### [Task instructions]
Using the data below, copy each line that includes the word "bloodgrp".

### [The data]
_ _ _ _ _ _ _
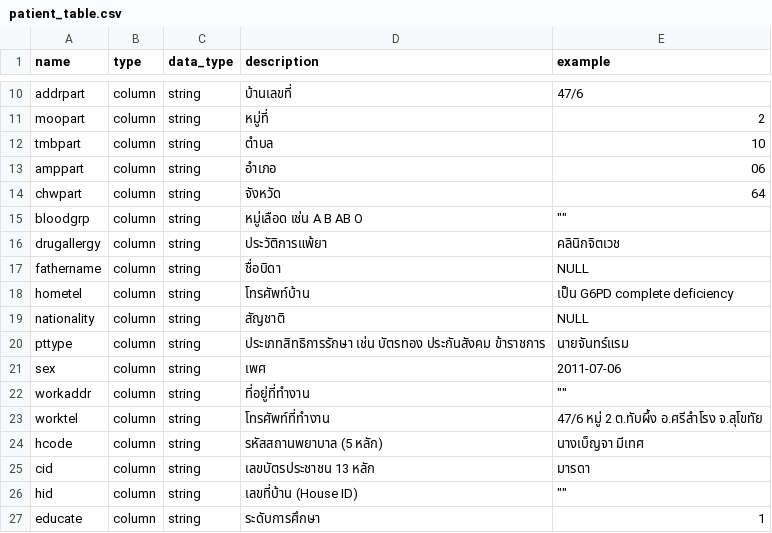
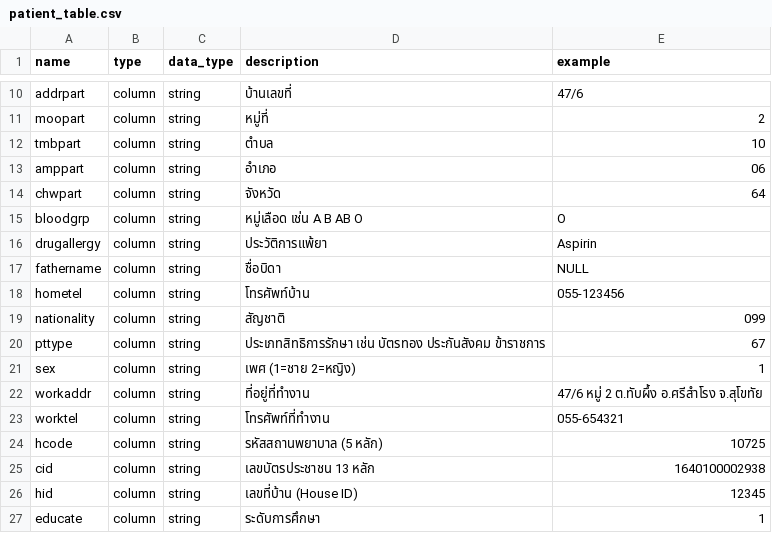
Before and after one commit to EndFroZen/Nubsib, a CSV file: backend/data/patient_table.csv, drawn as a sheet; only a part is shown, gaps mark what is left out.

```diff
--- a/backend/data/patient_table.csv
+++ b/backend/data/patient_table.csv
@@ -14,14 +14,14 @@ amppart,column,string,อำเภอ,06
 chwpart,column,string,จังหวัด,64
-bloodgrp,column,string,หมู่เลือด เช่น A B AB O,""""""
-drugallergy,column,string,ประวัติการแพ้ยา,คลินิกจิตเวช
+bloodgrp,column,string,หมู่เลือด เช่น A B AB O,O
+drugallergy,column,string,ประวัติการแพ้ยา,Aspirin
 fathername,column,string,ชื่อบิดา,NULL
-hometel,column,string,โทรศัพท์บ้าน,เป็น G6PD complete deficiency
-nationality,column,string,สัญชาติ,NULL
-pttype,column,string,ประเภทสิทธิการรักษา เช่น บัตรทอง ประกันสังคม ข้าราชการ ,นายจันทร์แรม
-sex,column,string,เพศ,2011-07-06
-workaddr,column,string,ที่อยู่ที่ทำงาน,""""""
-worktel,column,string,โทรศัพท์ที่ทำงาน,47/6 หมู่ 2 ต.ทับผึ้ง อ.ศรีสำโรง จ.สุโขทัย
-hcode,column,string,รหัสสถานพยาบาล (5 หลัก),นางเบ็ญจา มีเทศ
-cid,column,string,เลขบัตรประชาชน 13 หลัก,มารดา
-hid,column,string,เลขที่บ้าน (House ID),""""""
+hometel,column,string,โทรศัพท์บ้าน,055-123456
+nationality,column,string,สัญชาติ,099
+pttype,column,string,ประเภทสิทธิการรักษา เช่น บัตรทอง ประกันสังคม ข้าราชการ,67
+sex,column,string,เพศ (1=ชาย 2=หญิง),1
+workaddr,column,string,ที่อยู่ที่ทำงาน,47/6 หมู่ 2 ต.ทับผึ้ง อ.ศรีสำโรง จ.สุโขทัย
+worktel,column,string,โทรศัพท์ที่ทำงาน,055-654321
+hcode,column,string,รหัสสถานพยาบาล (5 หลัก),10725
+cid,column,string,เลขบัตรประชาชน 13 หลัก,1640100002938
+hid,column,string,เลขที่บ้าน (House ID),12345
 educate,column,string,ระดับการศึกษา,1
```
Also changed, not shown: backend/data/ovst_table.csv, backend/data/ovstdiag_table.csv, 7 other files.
_ _ _ _ _ _ _
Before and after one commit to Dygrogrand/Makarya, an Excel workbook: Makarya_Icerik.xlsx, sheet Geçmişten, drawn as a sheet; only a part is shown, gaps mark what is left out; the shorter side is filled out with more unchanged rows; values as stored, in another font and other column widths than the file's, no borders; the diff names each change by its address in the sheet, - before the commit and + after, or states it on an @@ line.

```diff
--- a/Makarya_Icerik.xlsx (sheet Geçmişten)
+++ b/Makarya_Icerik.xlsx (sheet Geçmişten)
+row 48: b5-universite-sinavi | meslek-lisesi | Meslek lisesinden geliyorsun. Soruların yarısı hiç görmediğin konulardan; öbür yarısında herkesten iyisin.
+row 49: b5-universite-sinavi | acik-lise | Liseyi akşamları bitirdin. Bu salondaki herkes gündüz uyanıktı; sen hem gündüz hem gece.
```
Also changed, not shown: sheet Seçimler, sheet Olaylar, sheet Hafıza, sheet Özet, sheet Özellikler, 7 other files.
_ _ _ _ _ _ _
### [Written response]
-bloodgrp,column,string,หมู่เลือด เช่น A B AB O,""""""
+bloodgrp,column,string,หมู่เลือด เช่น A B AB O,O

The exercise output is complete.